Whidbey News Times Assistant editor
September 21, 2011 · Updated 9:52 AM
The Island County commissioners don’t have any extra money to spend next year, but they were able to restore modest amounts of funding to a few offices by moving money around.
Budget Director Elaine Marlow said a change in state law allowed the county to fund the parks department with $170,000 funds from the real estate excise tax, commonly known as REET. As a result, current expense funds that had been used to support the parks department can be used elsewhere.
This is the first time in four years that significant cuts haven’t been made to the county’s current expense fund budget. The commissioners approved a draft budget last week that will be presented to the public in a hearing scheduled for 6 p.m. on Oct. 3. The commissioners held a series of budget workshops in recent weeks with elected officials and department heads.
In general, the commissioners decided on a status quo budget since revenues are expected to remain stagnant next year. But they were able to help out a few departments in some small ways with the funds transferred from the parks department.
Island County Prosecutor Greg Banks received funding to hire a part-time deputy prosecutor. He told the board about the difficulty his office had in simply ensuring that a deputy prosecutor was in court when needed. In addition, he’s in the process of prosecuting two suspects in a complicated murder case.
The commissioners also decided to fund a new position, an analyst, in the human resources department. All three commissioners agreed that the additional help was necessary in the beleaguered department, but Republican Commissioner Kelly Emerson wanted it to be a one-year position; she was outvoted.
Marlow stressed that the county’s greatest liability lies in the employees, whose salaries and benefits account for 40 percent of the budget. She said it makes sense to invest in the human resources department to ensure employees work efficiently, are treated well and have no reason to sue the county.
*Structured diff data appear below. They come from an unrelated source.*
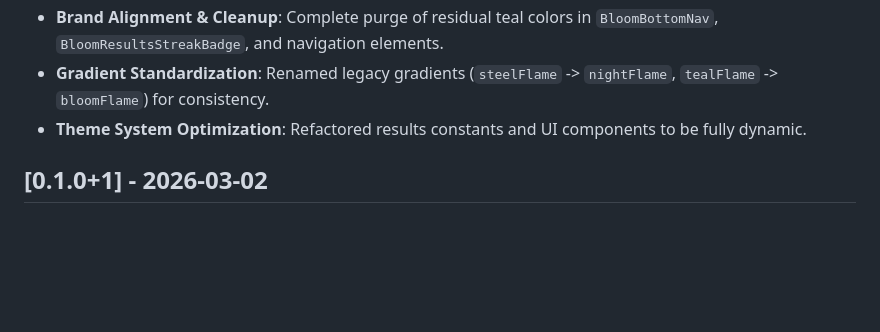
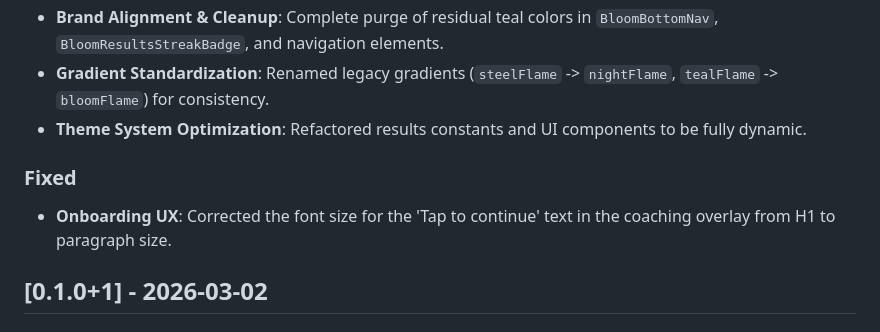
Before and after one commit to markccalugay/bloom-app, a Markdown page: CHANGELOG.md, the part around the change. GitHub-like rendering; blank space fills up the shorter version.

Commit message:
fix: Corrected 'Tap to continue' text font size in the onboarding coaching overlay.

```diff
--- a/CHANGELOG.md
+++ b/CHANGELOG.md
@@ -20,6 +20,9 @@ All notable changes to this project will be documented in this file.
 - **Brand Alignment & Cleanup**: Complete purge of residual teal colors in `BloomBottomNav`, `BloomResultsStreakBadge`, and navigation elements.
 - **Gradient Standardization**: Renamed legacy gradients (`steelFlame` -> `nightFlame`, `tealFlame` -> `bloomFlame`) for consistency.
 - **Theme System Optimization**: Refactored results constants and UI components to be fully dynamic.
+
+### Fixed
+- **Onboarding UX**: Corrected the font size for the 'Tap to continue' text in the coaching overlay from H1 to paragraph size.
 
 ## [0.1.0+1] - 2026-03-02
 
```
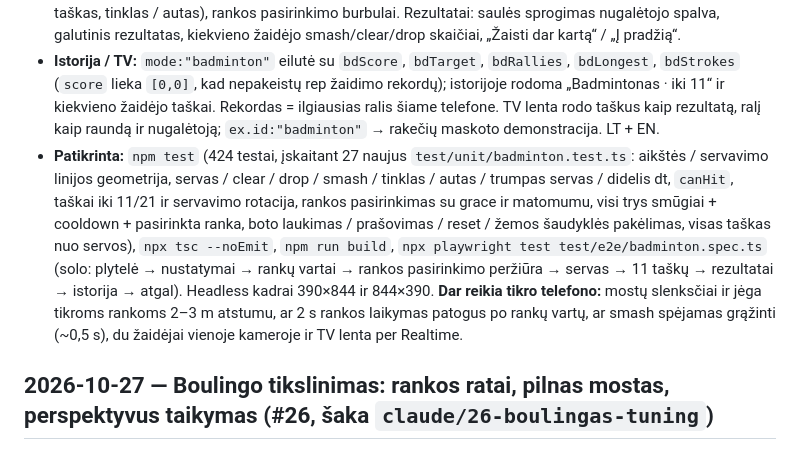
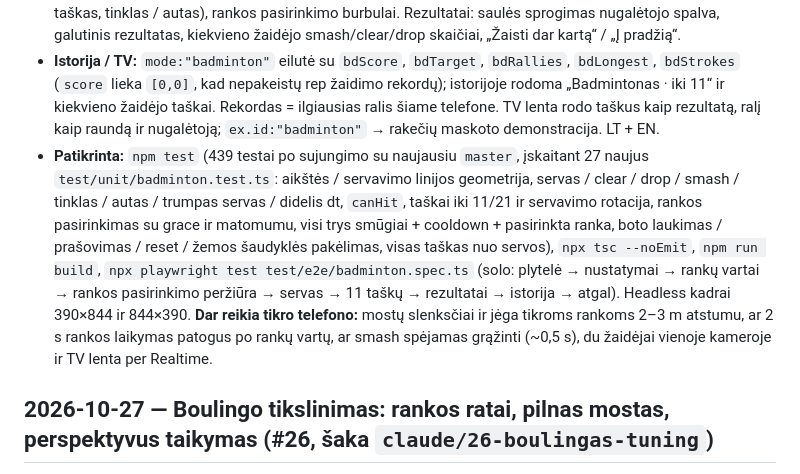
Before and after one commit to ignas10-ai/novacore, a Markdown page: CHANGELOG.md, the part around the change. Drawn GitHub-style.

Commit message:
Badmintonas: dokumentacijos patikslinimas (#32)

```diff
--- a/CHANGELOG.md
+++ b/CHANGELOG.md
@@ -8,7 +8,7 @@
 - **Botas:** grąžina tik savo pusėje po 0,32 s, kartais (6 % + 1,2 %/ralį, daugiausia 22 %) prašauna; dažniausiai clear/drop, smash – tik kai šaudyklė aukštai.
 - **UI:** drobė su sale, perspektyvia aikšte (portrete P1 apačioje / P2 viršuje, gulsčiai P1 kairėje / P2 dešinėje), linijomis, tinklu, vektoriniais maskotais su rakečių mostu, šaudykle su šešėliu ir pėdsaku, nusileidimo žiedu / auto kryžiumi. Kamera – mažas kampinis peržiūros langelis. HUD: lipdukinės taškų kortelės su veidais ir servavimo tašku, tikslo žetonas, ralio / ilgiausio ralio skaitliukai, smūgio žetonas, dideli pranešimai (SMASH!, taškas, tinklas / autas), rankos pasirinkimo burbulai. Rezultatai: saulės sprogimas nugalėtojo spalva, galutinis rezultatas, kiekvieno žaidėjo smash/clear/drop skaičiai, „Žaisti dar kartą“ / „Į pradžią“.
 - **Istorija / TV:** `mode:"badminton"` eilutė su `bdScore`, `bdTarget`, `bdRallies`, `bdLongest`, `bdStrokes` (`score` lieka `[0,0]`, kad nepakeistų rep žaidimo rekordų); istorijoje rodoma „Badmintonas · iki 11“ ir kiekvieno žaidėjo taškai. Rekordas = ilgiausias ralis šiame telefone. TV lenta rodo taškus kaip rezultatą, ralį kaip raundą ir nugalėtoją; `ex.id:"badminton"` → rakečių maskoto demonstracija. LT + EN.
-- **Patikrinta:** `npm test` (424 testai, įskaitant 27 naujus `test/unit/badminton.test.ts`: aikštės / servavimo linijos geometrija, servas / clear / drop / smash / tinklas / autas / trumpas servas / didelis dt, `canHit`, taškai iki 11/21 ir servavimo rotacija, rankos pasirinkimas su grace ir matomumu, visi trys smūgiai + cooldown + pasirinkta ranka, boto laukimas / prašovimas / reset / žemos šaudyklės pakėlimas, visas taškas nuo servos), `npx tsc --noEmit`, `npm run build`, `npx playwright test test/e2e/badminton.spec.ts` (solo: plytelė → nustatymai → rankų vartai → rankos pasirinkimo peržiūra → servas → 11 taškų → rezultatai → istorija → atgal). Headless kadrai 390×844 ir 844×390. **Dar reikia tikro telefono:** mostų slenksčiai ir jėga tikroms rankoms 2–3 m atstumu, ar 2 s rankos laikymas patogus po rankų vartų, ar smash spėjamas grąžinti (~0,5 s), du žaidėjai vienoje kameroje ir TV lenta per Realtime.
+- **Patikrinta:** `npm test` (439 testai po sujungimo su naujausiu `master`, įskaitant 27 naujus `test/unit/badminton.test.ts`: aikštės / servavimo linijos geometrija, servas / clear / drop / smash / tinklas / autas / trumpas servas / didelis dt, `canHit`, taškai iki 11/21 ir servavimo rotacija, rankos pasirinkimas su grace ir matomumu, visi trys smūgiai + cooldown + pasirinkta ranka, boto laukimas / prašovimas / reset / žemos šaudyklės pakėlimas, visas taškas nuo servos), `npx tsc --noEmit`, `npm run build`, `npx playwright test test/e2e/badminton.spec.ts` (solo: plytelė → nustatymai → rankų vartai → rankos pasirinkimo peržiūra → servas → 11 taškų → rezultatai → istorija → atgal). Headless kadrai 390×844 ir 844×390. **Dar reikia tikro telefono:** mostų slenksčiai ir jėga tikroms rankoms 2–3 m atstumu, ar 2 s rankos laikymas patogus po rankų vartų, ar smash spėjamas grąžinti (~0,5 s), du žaidėjai vienoje kameroje ir TV lenta per Realtime.
 
 ## 2026-10-27 — Boulingo tikslinimas: rankos ratai, pilnas mostas, perspektyvus taikymas (#26, šaka `claude/26-boulingas-tuning`)
 
```
Also changed, not shown: AGENTS.md (+1 -1 lines).
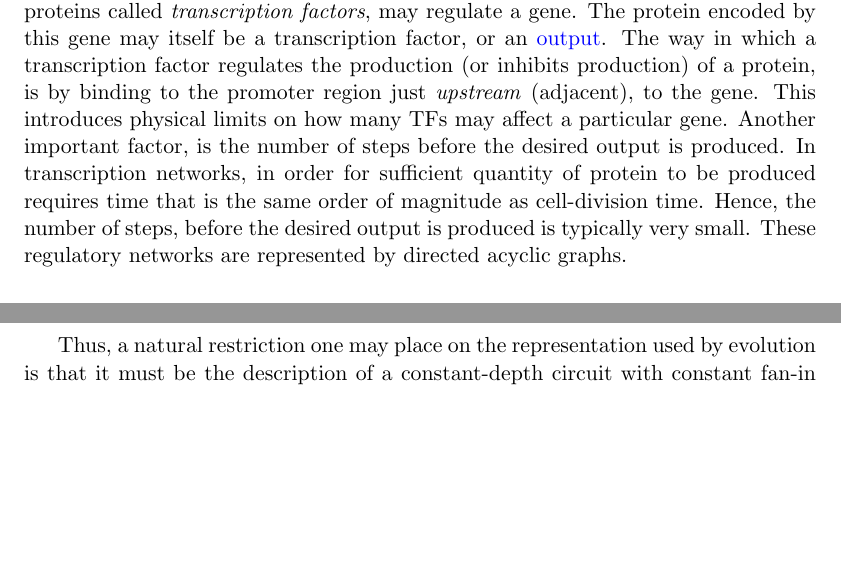
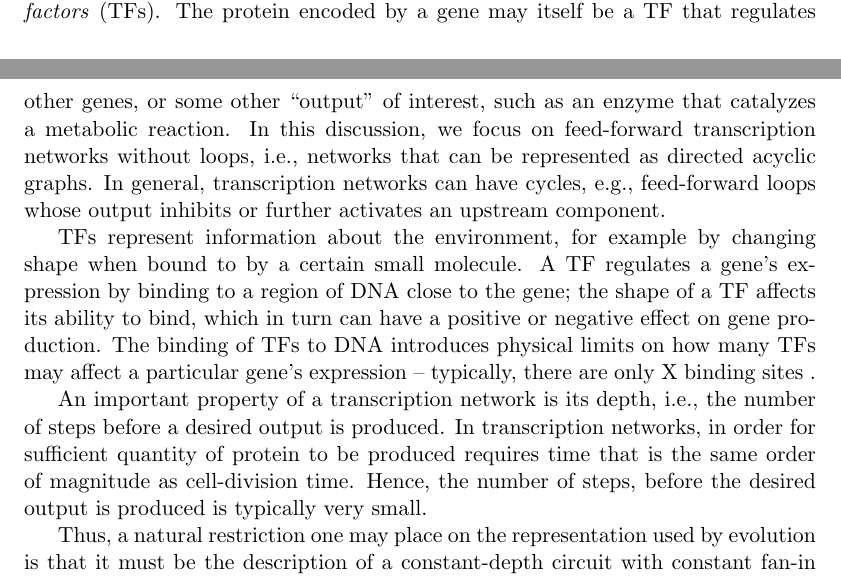
Before and after one commit to elaine84/evolve, a LaTeX paper (latex/main.tex, which reads latex/files/introduction.tex): two parts of pages 2 and 3 of 11 before the commit and two parts of pages 2 and 3 of 12 after it, joined at a grey line, cut at the place of the change, the shorter picture padded with empty space. Compiled offline with pdfLaTeX.

Commit message:
Intro -- once again a biologist

```diff
--- a/latex/files/introduction.tex
+++ b/latex/files/introduction.tex
@@ -59,7 +60,0 @@ Systems bio -- blah -- fill this in. In the case of transcription networks, a
-set of proteins called \emph{transcription factors}, may regulate a gene. The
-protein encoded by this gene may itself be a transcription factor, or an
-\vknote{output}. The way in which a transcription factor regulates the
-production (or inhibits production) of a protein, is by binding to the promoter
-region just \emph{upstream} (adjacent), to the gene. This introduces physical
-limits on how many TFs may affect a particular gene. Another important factor,
-is the number of steps before the desired output is produced. In transcription
@@ -66,7 +69,26 @@ is the number of steps before the desired output is produced. In transcription
+may be regulated by a set of proteins called \emph{transcription factors} (TFs).
+The protein encoded by a gene may itself be a TF that regulates other genes,
+or some other ``output'' of interest, such as an enzyme that catalyzes a
+metabolic reaction.
+In this discussion, we focus on feed-forward transcription networks without
+loops, i.e., networks that can be represented as directed acyclic graphs.
+In general, transcription networks can have cycles, e.g., feed-forward loops
+whose output inhibits or further activates an upstream component.
+
+TFs represent information about the environment,
+for example by changing shape when bound to by a certain small molecule.
+A TF regulates a gene's expression by binding to a region of DNA close to the
+gene; the shape of a TF affects its ability to bind,
+which in turn can have a positive or negative effect on gene production.
+The binding of TFs to DNA introduces physical limits on how many TFs may affect
+a particular gene's expression --
+typically, there are only X binding sites~\cite{}.
+
+An important property of a transcription network is its depth, i.e.,
+the number of steps before a desired output is produced. In transcription
 networks, in order for sufficient quantity of protein to be produced requires
 time that is the same order of magnitude as cell-division time. Hence, the
 number of steps, before the desired output is produced is typically very small.
-These regulatory networks are represented by directed acyclic graphs.
 
 Thus, a natural restriction one may place on the representation used by
 evolution is that it must be the description of a constant-depth circuit with
```
Also changed, not shown: latex/files/abstract.tex (+1 -1 lines), latex/files/introduction.tex (42 more changed lines).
“Having a strong human resources department will save money in the long run,” she said.
Island County Sheriff Mark Brown asked for $1-million increase to his budget, though he knew he had no chance of getting the large increase. He said it was a statement about the reality of his department’s need following the layoffs of deputies. Yet he was unhappy that the commissioners “nixed” his request for any extra deputies.
Instead, the commissioners transferred an additional $125,000 from the county road levy to the sheriff’s department to purchase three vehicles; the sheriff hasn’t purchase any new cop cars in three years.
State law allows the county to transfer some amount of road levy funds to the sheriff’s office for the work deputies do in increasing the safety of county roads.
In total, the sheriff’s office will receive $750,000 from the road levy next year; the amount the sheriff receives from the fund has skyrocketed in recent years, meaning that less money is going to actual road projects.
Emerson, the lone Republican on the board, has been a vocal critic of the county’s budget since before she took office, but she said she was generally satisfied with the status quo budget. She said she was especially pleased that the sheriff will get increased funding, which she pushed for.
Emerson, however, argued against plans to increase property tax collection in 2011 for both the current expense fund and roads fund by 1 percent. Under state law, the county can only increase property tax collection for next year by a maximum of 1 percent, plus new construction and refunds, unless there’s a vote of the people.
The 1 percent increase will bring in an extra $75,000 next year, which the implicit price deflator — a measure of inflation — for the area was 2.5 percent for the year.
Contact Whidbey News Times Assistant editor Jessie Stensland at firstname.lastname@example.org or 360.675.6611 ext. 5056.